One reason the EV fires are grabbing the media attention is that these fires can happen suddenly, without warning, even when the car is parked and turned off.
GM is advising owners of the Chevy Bolt, model years 2017 – 2022, to park their vehicle outside after charging. Parking your Chevy Bolt in your garage could cause a fire that could burn down your house.
But what about parking your EV in public parking garages and parking lots? According to an article posted on Teslarati, Chevy Bolt EV owners may have trouble parking their cars in an enclosed public parking garage, out of an abundance of caution.
A 2017 Chevy Bolt EV owner in Sacramento, California, shared his story — and photo — of the fire that not only destroyed his car, but also took out a nearby Hyundai and Maserati!
What’s going on with GM’s recall and repairs for the Bolt?
That’s on hold right now. Detroit Free Press reported that GM is “not confident” the battery-maker, LG Chem, can build defect-free Bolt batteries.
GM and LG Chem may have “hundreds of people” working 24/7 to find the cause of the defective battery modules, but even so, that’s of no comfort to Chevy Bolt owners wondering if/when/where their car is going to suddenly go up in flames.
While GM struggles to come up with a solution to the battery problem, the California Lemon Law Group has been successful in getting the 2017 – 2020 Chevy Bolt EVs (including the Bolt EVs), and the 2019 – 2020 Hyundai Kona and 2020 Hyundai Ioniq electric vehicles repurchased for our clients — FREE of charge to the consumer!
Contact us before you try to get GM or Hyundai to repurchase your EV. You’ll save yourself a lot of time, frustration and angst!
The California Lemon Law applies to all new, used, or leased vehicles (model years 2017 and newer), whether they run on gas or electricity.
The California Lemon Law Group works only with California residents.
If you own a 2017 – 2022 CHEVY BOLT, or a 2019 – 2020 HYUNDAI KONA and experiencing battery, or ANY warranty-related issues — and have taken your vehicle to an authorized dealership for repair — contact us!

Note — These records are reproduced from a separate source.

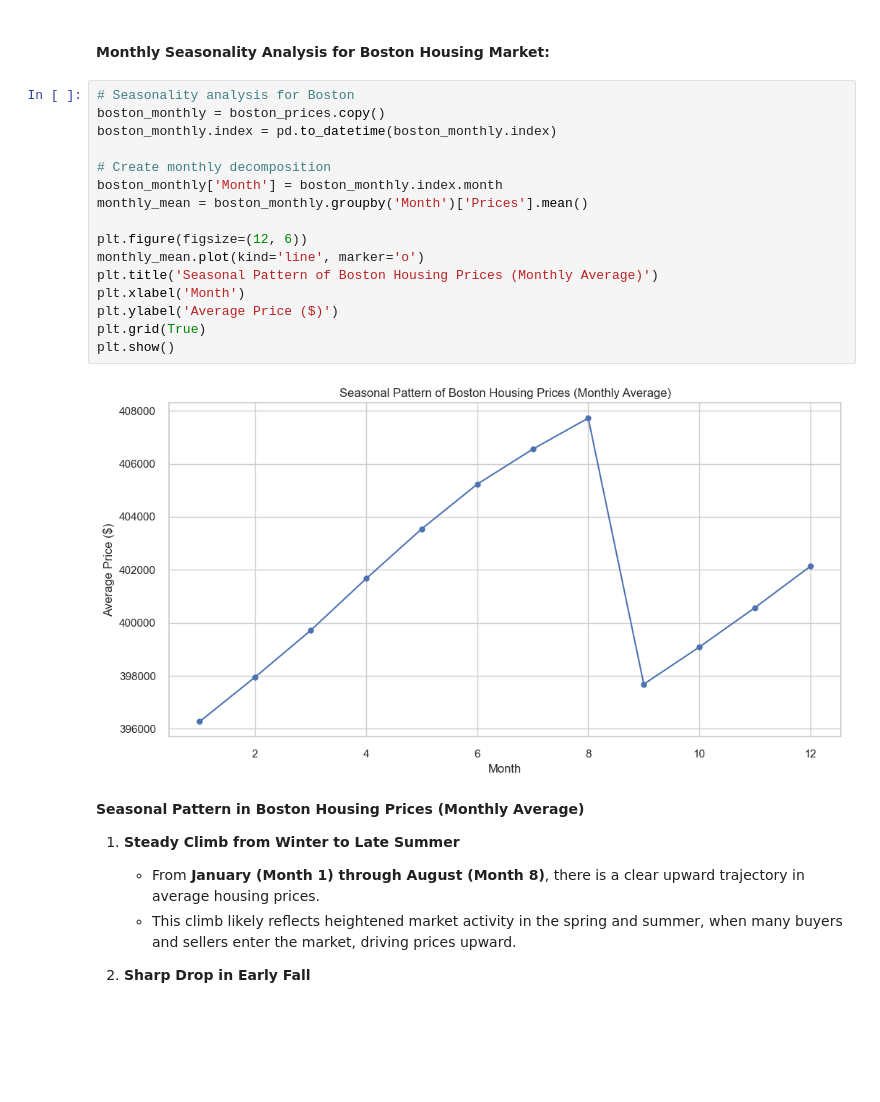
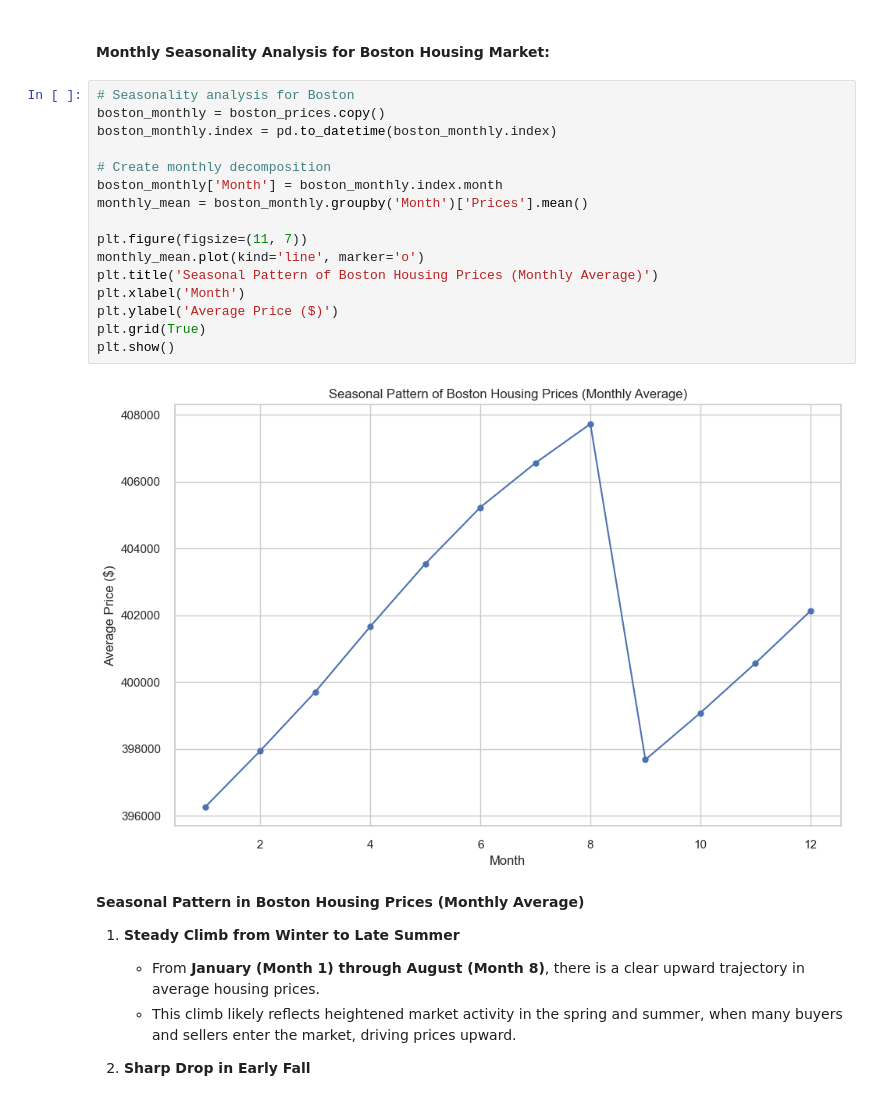
Before and after one commit to luishcr0998/housing_price_analysis, a Jupyter notebook: housing_prices_analysis.ipynb, the cells around one changed output. Drawn from its saved outputs; the diff is of its cells as text; blank space fills up the shorter version.

```diff
--- a/housing_prices_analysis.ipynb
+++ b/housing_prices_analysis.ipynb
@@ -382,21 +386,21 @@ if df_temporal is not None:
 # %%
 # Seasonality analysis for Boston
 boston_monthly = boston_prices.copy()
 boston_monthly.index = pd.to_datetime(boston_monthly.index)
 
 # Create monthly decomposition
 boston_monthly['Month'] = boston_monthly.index.month
 monthly_mean = boston_monthly.groupby('Month')['Prices'].mean()
 
-plt.figure(figsize=(12, 6))
+plt.figure(figsize=(11, 7))
 monthly_mean.plot(kind='line', marker='o')
 plt.title('Seasonal Pattern of Boston Housing Prices (Monthly Average)')
 plt.xlabel('Month')
 plt.ylabel('Average Price ($)')
 plt.grid(True)
 plt.show()
 # %% [output]
-[figure, old version]
+[figure, new version]
 # %% [markdown]
 **Seasonal Pattern in Boston Housing Prices (Monthly Average)**
 
```
Also changed, not shown: parts of 10 cells of this notebook, 15 other files.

Still not sure whether your new, used, or leased vehicle can be considered a lemon under the California Lemon Law?
Give us a call at 1-855-595-3666